In developed countries, the Back pain affects more than 70 percent of the population at some point in their lives, and lower back problems are the main cause of health care demand in adults, causing an annual cost equivalent to 1.7% of the Gross Domestic Product.
More than 70% of the costs generated by low back pain are also attributed to chronic patients (those who suffer back pain for more than three months) despite the fact that they represent less than 20% of the total.
Dr. Francisco M. Kovacs, president of the Kovacs Foundation and co-author of the study, affirms that most of these costs are due to the decrease in the activity of those affected, especially to sick leave, which highlights the importance of prevent or reduce the disability of those affected.

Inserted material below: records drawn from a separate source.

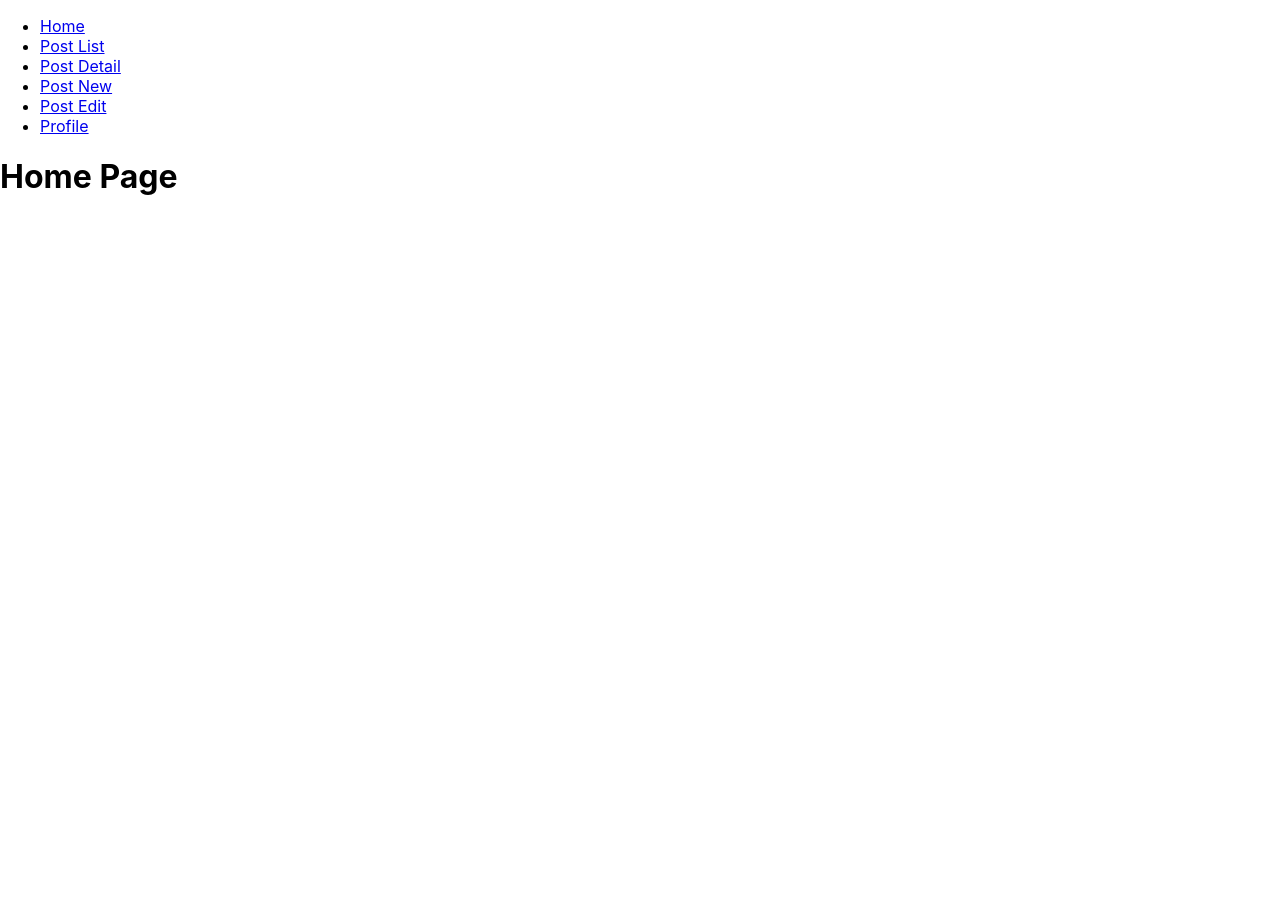
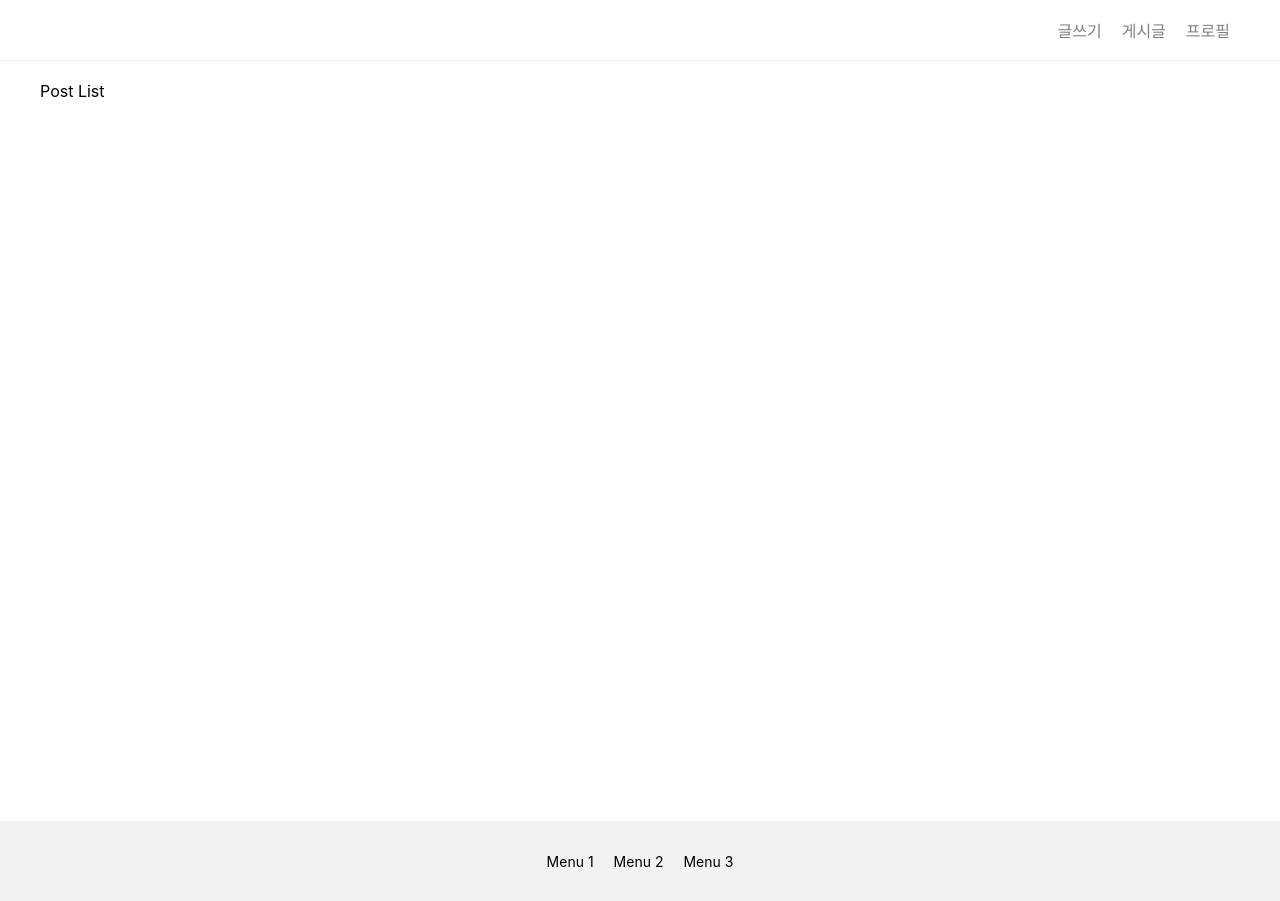
Before and after one commit to sssssubin/sublog-app, a React (Create React App) app: page / in a window 1280 px wide. Before the commit the page ends 800 px from the top, so only its background shows below. Built offline with nearby package versions, Linux system fonts and the light colour scheme.

Commit message:
feat: 프로젝트 기본 구조 세팅, 메인(홈) 작업

```diff
--- a/src/App.tsx
+++ b/src/App.tsx
@@ -1,37 +1,9 @@
-import "./App.css";
-import { Route, Routes, Navigate, Link } from "react-router-dom";
+import Router from "./components/Router";
+
 function App() {
   return (
     <>
-      <ul>
-        <li>
-          <Link to="/">Home</Link>
-        </li>
-        <li>
-          <Link to="/posts">Post List</Link>
-        </li>
-        <li>
-          <Link to="/posts/:id">Post Detail</Link>
-        </li>
-        <li>
-          <Link to="/posts/new">Post New</Link>
-        </li>
-        <li>
-          <Link to="/posts/edit/:id">Post Edit</Link>
-        </li>
-        <li>
-          <Link to="/profile">Profile</Link>
-        </li>
-      </ul>
-      <Routes>
-        <Route path="/" element={<h1>Home Page</h1>} />
-        <Route path="/posts" element={<h1>Post List Page</h1>} />
-        <Route path="/posts/:id" element={<h1>Post Detail Page</h1>} />
-        <Route path="/posts/new" element={<h1>Post New Page</h1>} />
-        <Route path="/posts/edit/:id" element={<h1>Post Edit Page</h1>} />
-        <Route path="/profile" element={<h1>Profile Page</h1>} />
-        <Route path="*" element={<Navigate replace to="/" />} />
-      </Routes>
+      <Router />
     </>
   );
 }
--- /dev/null
+++ b/src/components/Router.tsx
@@ -0,0 +1,27 @@
+import { Route, Routes, Navigate } from "react-router-dom";
+import Home from "../pages/home";
+import PostList from "../pages/posts";
+import PostDetail from "../pages/posts/detail";
+import PostNew from "../pages/posts/new";
+import PostEdit from "../pages/posts/edit";
+import Profile from "../pages/profile";
+import LoginPage from "../pages/login";
+import SignupPage from "../pages/signup";
+
+export default function Router() {
+  return (
+    <>
+      <Routes>
+        <Route path="/" element={<Home />} />
+        <Route path="/posts" element={<PostList />} />
+        <Route path="/posts/:id" element={<PostDetail />} />
+        <Route path="/posts/new" element={<PostNew />} />
+        <Route path="/posts/edit/:id" element={<PostEdit />} />
+        <Route path="/profile" element={<Profile />} />
+        <Route path="/login" element={<LoginPage />} />
+        <Route path="/signup" element={<SignupPage />} />
+        <Route path="*" element={<Navigate replace to="/" />} />
+      </Routes>
+    </>
+  );
+}
--- a/src/index.css
+++ b/src/index.css
@@ -11,3 +11,44 @@ code {
   font-family: source-code-pro, Menlo, Monaco, Consolas, 'Courier New',
     monospace;
 }
+
+/* header */
+header {
+  display: flex;
+  justify-content: space-between;
+  flex-direction: row-reverse;
+  align-items: center;
+  border-bottom: 1px solid #f2f2f2;
+  padding: 10px 40px;
+  min-height: 40px;
+}
+
+header a {
+  margin: 0px  10px;
+  text-decoration: none;
+  color: gray;
+}
+
+header a:focus,
+header a:hover {
+  color: black;
+}
+
+/* footer */
+footer {
+  background-color: #f2f2f2;
+  padding: 20px 40px;
+  min-height: 40px;
+  font-size: 14px;
+  text-align: center;
+  display: flex;
+  align-items: center;
+  justify-content: center;
+  gap: 20px;
+}
+
+/* post list */
+.post-list {
+  min-height: 90vh;
+  padding: 20px 40px;
+}
--- /dev/null
+++ b/src/pages/home/index.tsx
@@ -0,0 +1,21 @@
+import { Link } from "react-router-dom";
+
+export default function Home() {
+  return (
+    <div>
+      <header>
+        <div>
+          <Link to="/posts/new">글쓰기</Link>
+          <Link to="/posts">게시글</Link>
+          <Link to="/profile">프로필</Link>
+        </div>
+      </header>
+      <div className="post-list">Post List</div>
+      <footer>
+        <div>Menu 1</div>
+        <div>Menu 2</div>
+        <div>Menu 3</div>
+      </footer>
+    </div>
+  );
+}
--- /dev/null
+++ b/src/pages/login/index.tsx
@@ -0,0 +1,3 @@
+export default function LoginPage() {
+  return <h2>Login</h2>
+}
--- /dev/null
+++ b/src/pages/posts/detail.tsx
@@ -0,0 +1,3 @@
+export default function PostDetail() {
+  return <h1>Post Detail Page</h1>;
+}
--- /dev/null
+++ b/src/pages/posts/edit.tsx
@@ -0,0 +1,3 @@
+export default function PostEdit() {
+  return <h1>Post Edit Page</h1>;
+}
--- /dev/null
+++ b/src/pages/posts/index.tsx
@@ -0,0 +1,3 @@
+export default function PostList() {
+  return <h1>Post List Page</h1>;
+}
--- /dev/null
+++ b/src/pages/posts/new.tsx
@@ -0,0 +1,3 @@
+export default function PostNew() {
+  return <h1>Post New Page</h1>;
+}
--- /dev/null
+++ b/src/pages/profile/index.tsx
@@ -0,0 +1,3 @@
+export default function Profile() {
+  return <h1>Profile Page</h1>;
+}
--- /dev/null
+++ b/src/pages/signup/index.tsx
@@ -0,0 +1,3 @@
+export default function SignupPage() {
+  return <h2>Signup</h2>
+}
```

Due to the high prevalence of back complaints and their consequences, a group of Spanish researchers has carried out a study, recently published in the journal Pain Medicine, to determine the influence of the psychological factors about the degree of disability caused by these pathologies. 52 doctors and psychologists of the Kovacs Foundation, several Universities, and 123 patients treated in Units of Pain of nine Spanish hospitals participated in this study.

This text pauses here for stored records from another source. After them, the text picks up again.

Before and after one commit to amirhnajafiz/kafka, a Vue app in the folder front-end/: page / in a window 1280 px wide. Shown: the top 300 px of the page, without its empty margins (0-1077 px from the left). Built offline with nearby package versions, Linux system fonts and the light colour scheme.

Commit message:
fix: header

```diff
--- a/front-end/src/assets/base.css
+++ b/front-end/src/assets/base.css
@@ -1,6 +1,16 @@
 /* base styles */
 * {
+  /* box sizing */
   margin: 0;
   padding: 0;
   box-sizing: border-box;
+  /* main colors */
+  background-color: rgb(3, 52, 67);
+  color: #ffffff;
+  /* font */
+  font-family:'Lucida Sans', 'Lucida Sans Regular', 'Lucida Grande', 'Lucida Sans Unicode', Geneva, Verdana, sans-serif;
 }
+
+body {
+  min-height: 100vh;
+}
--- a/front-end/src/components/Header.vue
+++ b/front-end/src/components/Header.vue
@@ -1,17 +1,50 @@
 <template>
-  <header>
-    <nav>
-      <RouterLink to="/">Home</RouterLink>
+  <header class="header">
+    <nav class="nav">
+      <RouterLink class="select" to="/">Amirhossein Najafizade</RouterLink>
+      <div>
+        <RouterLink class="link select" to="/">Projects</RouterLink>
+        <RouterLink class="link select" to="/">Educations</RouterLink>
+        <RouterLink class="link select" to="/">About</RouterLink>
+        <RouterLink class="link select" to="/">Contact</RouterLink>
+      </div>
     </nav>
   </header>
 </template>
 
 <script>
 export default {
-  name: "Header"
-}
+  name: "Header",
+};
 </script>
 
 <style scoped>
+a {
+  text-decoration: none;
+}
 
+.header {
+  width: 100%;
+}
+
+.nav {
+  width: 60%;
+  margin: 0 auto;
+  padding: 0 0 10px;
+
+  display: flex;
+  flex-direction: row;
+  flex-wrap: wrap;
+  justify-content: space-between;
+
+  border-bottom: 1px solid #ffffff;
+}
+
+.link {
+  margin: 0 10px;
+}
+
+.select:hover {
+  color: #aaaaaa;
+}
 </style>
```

Previous research had found that the disability generated by low back pain was directly associated with feelings such as fear and catastrophism, that is, those patients who dramatized their situation, suffered a more limiting pain
Dr. Jenny Moix, lead author of the study and professor of psychology at the Autonomous University of Barcelona, explained that previous research had found that the disability generated by back pain was directly associated with feelings such as fear and catastrophism, is say, that those patients who dramatized their situation, suffered a more limiting pain.
In other studies it has been observed that, in addition, cultural factors influence psychological factors and, for example, studies conducted with Spanish patients showed that some of these factors, such as avoidance behavior, catastrophism or even fear, did not produce no relevant effect on them.
Research with Spanish patients has shown that the level of anxiety presented by these patients is the only psychological factor that is related to the degree of disability caused by back pain. But understanding this level of anxiety, as Professor Moix explains, as anxious as an individual (trait of his personality) and not as anxiety that can show in a particular situation or time.
Dr. Kovacs points out that, according to the data obtained, new studies are needed to check whether back pain and the resulting disability "is worse in those patients with more anxious personalities" and if, if so, establish targeted treatments To reduce the anxiety of those patients, it would also improve their pain and the disability they suffer.
Source: Kovacs Foundation